Book 43: The Magicians by Lev Grossman, isbn 9780452296299, 402 pages, Plume, $16.00
The Magicians is the story of Quentin Coldwater, a brilliant but somewhat unhappy high school senior looking for any way out of his empty Brooklyn home life and being the third corner in an unequal love triangle. He receives an invitation to attend Brakebills, a Hogwarts-like elite college for magicians (so elite, no one really knows it exists; Quentin's parents are "convinced" it's just an oddly remote boarding school), and sees a way to make real life a bit more like his favorite childhood fantasy series, a Narnia-like place called Fillory. What Quentin ultimately discovers is that the key to being happy really comes from within yourself, not from the places where you find yourself. Or, at least, not solely from the places you find yourself.

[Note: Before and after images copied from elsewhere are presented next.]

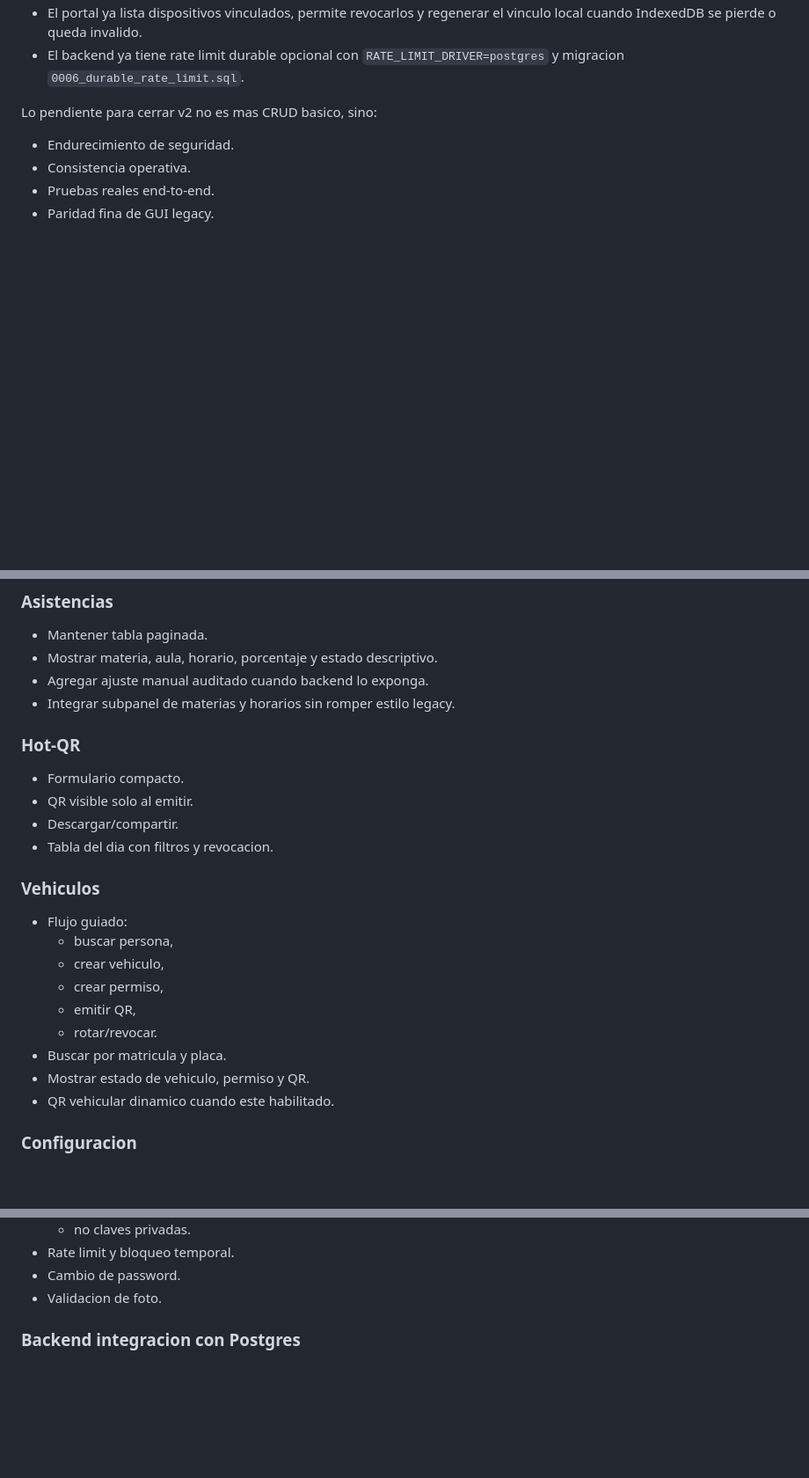
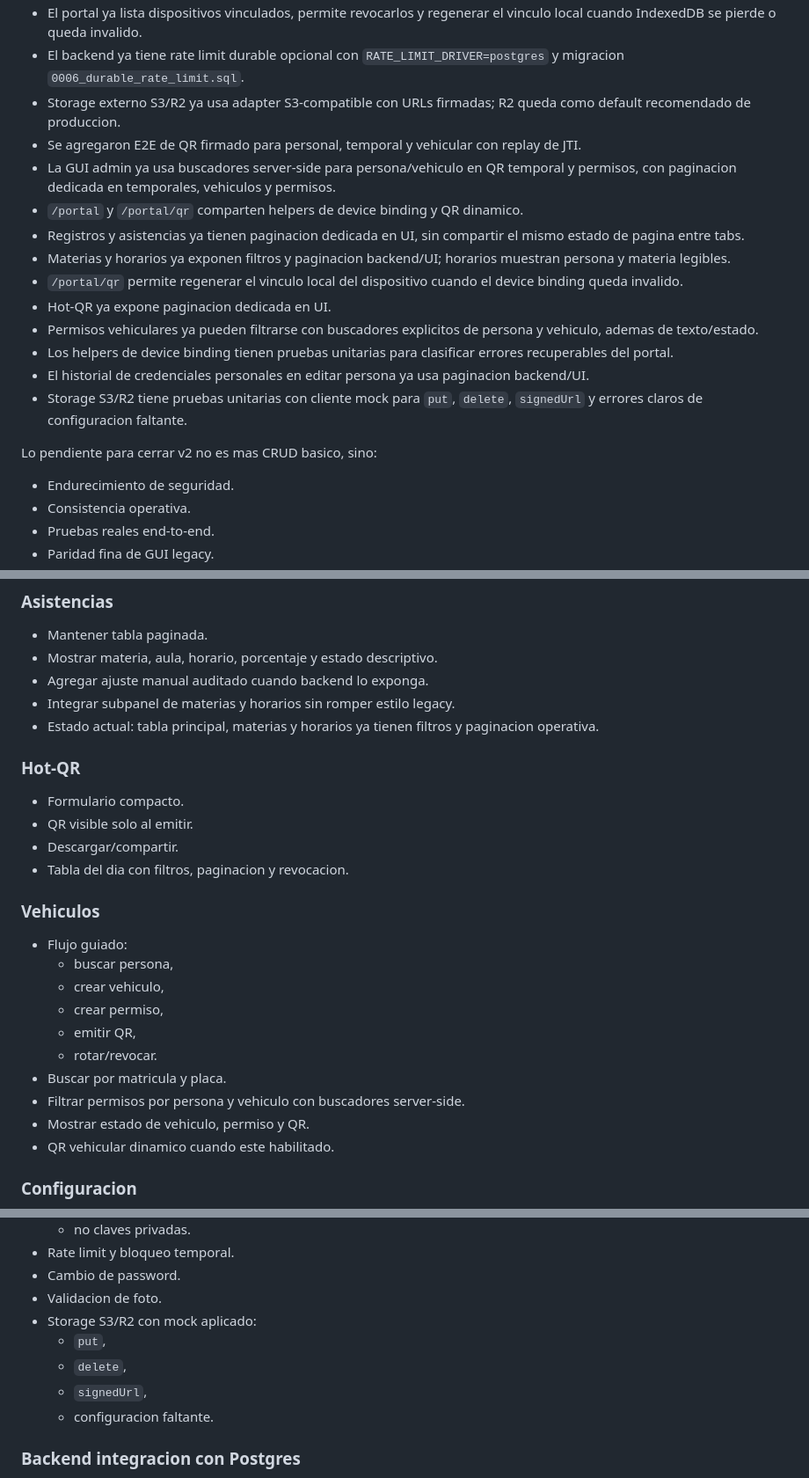
Before and after one commit to leonardorey-coder/sistema_control_acceso_upqroo, a Markdown page: docs/PLAN_GUI_FRONTEND_FALTANTE_V2.md, 3 parts joined by grey strips. Shown at 88% size. Rendered like a GitHub page; blank space fills up the shorter version.

Commit message:
docs: update v2 completion plan status

```diff
--- a/docs/PLAN_GUI_FRONTEND_FALTANTE_V2.md
+++ b/docs/PLAN_GUI_FRONTEND_FALTANTE_V2.md
@@ -44,6 +44,29 @@ worker, portal, scanner, admin shell y QR dinamico firmado ya existen.
   vinculo local cuando IndexedDB se pierde o queda invalido.
 - El backend ya tiene rate limit durable opcional con `RATE_LIMIT_DRIVER=postgres`
   y migracion `0006_durable_rate_limit.sql`.
+- Storage externo S3/R2 ya usa adapter S3-compatible con URLs firmadas; R2 queda
+  como default recomendado de produccion.
+- Se agregaron E2E de QR firmado para personal, temporal y vehicular con replay
+  de JTI.
+- La GUI admin ya usa buscadores server-side para persona/vehiculo en QR
+  temporal y permisos, con paginacion dedicada en temporales, vehiculos y
+  permisos.
+- `/portal` y `/portal/qr` comparten helpers de device binding y QR dinamico.
+- Registros y asistencias ya tienen paginacion dedicada en UI, sin compartir el
+  mismo estado de pagina entre tabs.
+- Materias y horarios ya exponen filtros y paginacion backend/UI; horarios
+  muestran persona y materia legibles.
+- `/portal/qr` permite regenerar el vinculo local del dispositivo cuando el
+  device binding queda invalido.
+- Hot-QR ya expone paginacion dedicada en UI.
+- Permisos vehiculares ya pueden filtrarse con buscadores explicitos de persona
+  y vehiculo, ademas de texto/estado.
+- Los helpers de device binding tienen pruebas unitarias para clasificar errores
+  recuperables del portal.
+- El historial de credenciales personales en editar persona ya usa paginacion
+  backend/UI.
+- Storage S3/R2 tiene pruebas unitarias con cliente mock para `put`, `delete`,
+  `signedUrl` y errores claros de configuracion faltante.
 
 Lo pendiente para cerrar v2 no es mas CRUD basico, sino:
 
@@ -328,13 +351,15 @@ No se debe convertir en landing page, dashboard SaaS generico ni rediseño libre
 - Mostrar materia, aula, horario, porcentaje y estado descriptivo.
 - Agregar ajuste manual auditado cuando backend lo exponga.
 - Integrar subpanel de materias y horarios sin romper estilo legacy.
+- Estado actual: tabla principal, materias y horarios ya tienen filtros y
+  paginacion operativa.
 
 ### Hot-QR
 
 - Formulario compacto.
 - QR visible solo al emitir.
 - Descargar/compartir.
-- Tabla del dia con filtros y revocacion.
+- Tabla del dia con filtros, paginacion y revocacion.
 
 ### Vehiculos
 
@@ -345,6 +370,7 @@ No se debe convertir en landing page, dashboard SaaS generico ni rediseño libre
   - emitir QR,
   - rotar/revocar.
 - Buscar por matricula y placa.
+- Filtrar permisos por persona y vehiculo con buscadores server-side.
 - Mostrar estado de vehiculo, permiso y QR.
 - QR vehicular dinamico cuando este habilitado.
 
@@ -412,6 +438,11 @@ No se debe convertir en landing page, dashboard SaaS generico ni rediseño libre
 - Rate limit y bloqueo temporal.
 - Cambio de password.
 - Validacion de foto.
+- Storage S3/R2 con mock aplicado:
+  - `put`,
+  - `delete`,
+  - `signedUrl`,
+  - configuracion faltante.
 
 ### Backend integracion con Postgres
 
```
Also changed, not shown: other parts of docs/PLAN_GUI_FRONTEND_FALTANTE_V2.md (+2 -2 lines).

The Magicians has been called "daring and inventive," and "the best urban fantasy in years." I can agree with the former, but to my mind the later is a bit of hyperbole. The book, in some ways, may be the most accessible urban fantasy in years, but that's not the same as being the best. It is, however, daring and inventive. Grossman takes what have by now become standard YA fantasy lit tropes -- the kid who is not who he thinks he is, the boarding school, the adventurous mystery land where animals talk and God in animal form watches over without ever taking action, the fulfilling of a prophecy -- and drags them all into adult fantasy lit territory -- people die (sometimes brutally), actions have reactions, decisions have consequences, drinking and drugs and sex happen, and most of all there is no clear-cut Good and Evil despite what the characters may wish.
Grossman covers four years of University life and two years of post-University life (give or take), in 400 pages. In the world of Harry Potter, at the four hundred page mark we were barely into Harry's second year of grade school. In most high fantasy novels, 400 pages would be just the start. Even in urban fantasy series, six years of life would take at least four, if not six, separate books. Grossman's decision to move time so quickly for his characters has an mixed effect on the book. On the one hand, keeping with the largely realistic tone of the book, time flies for these college students the way time flies for every college student (think back, even if you just graduated a few years ago -- how much of your day-to-day college experience do you really remember in any detail?). On the other hand, the fast pace works against character familiarity and development. We are told things about the characters relationships, but with one or two exceptions we don't see those relationships develop. I felt like I got to know Quentin very well, almost too well. I think I got a good sense of Alice and Eliot and even Janet, but the other major and semi-major characters remained sketches, and in some cases even ciphers. Not that I'd expect, in a book of this length, for every secondary character to get some kind of insightful shining moment. Heck, it takes Rowling several books before half of Harry's classmates are anything more than names, and after seven books some still remained undeveloped -- but I still felt I knew more about, say, Dean Thomas, than I know about Quentin's classmate Josh, who is a presence throughout at least half of the book. I'm sure many people will not feel this is a problem, but it was for me in at least one important spot. There is a character death about halfway through the book that should, I think, have carried some kind of emotional impact but which fails to carry any at all. While I can understand why Quentin is upset at the death, I didn't share that pain with him, and I think I needed to.
My quibbles about the book are relatively small, though. Spreading the story over multiple books might have helped with some of the character development and might have fixed some of the pacing issues. Then again, there is a sequel coming in 2011 and perhaps that will flesh out certain characters a bit more. It still won't fix one particular problem with the resolution of the book (and I see from other reviews I'm not the only one who has picked up on this), which lies in the motivation of the Main Bad-Guy. The explanation given is a throw-away line at best, but because it is the only theory given (and espoused by a character who should, in all honesty, be more aware of what the truth actually is than any other character in the book) the urge is to take it at face-value. It's too simple an answer for what should be a more complex question.
Despite these concerns, I enjoyed the book. I won't say "I couldn't put it down," but I will say that for the week I read it, it was the only book I picked up. I do feel like I understood Quentin and the fact that Janet is now high on my list of Characters I Love To Hate means that Grossman did something right with both of those characters. I am also grateful to Grossman for Eliot, a man character who happens to be gay. We get one or two glimpses into that portion of Eliot's life, but no less so than we see the sexual side of Quentin or Alice. Okay, maybe a little less so, but not by much (and I think that's largely a function of the book being essentially Quentin's POV, and he's just not around when Eliot is having sex). I'm hoping Eliot in particular will get more page-time in the sequel. Brakebills and Fillory are also very well developed places, as is The Neitherlands. In fact, one of the things Grossman really excels at in this book is a sense of Place (which is interesting considering Quentin is always hoping the next Place he finds himself in will be the one that finally fulfills him and makes the world 'right').
I'm already recommending the book to friends, and I've had more people stop me in hotel lobbies and restaurants saying "Isn't that a great book" than I've had for almost any other book I've ever read.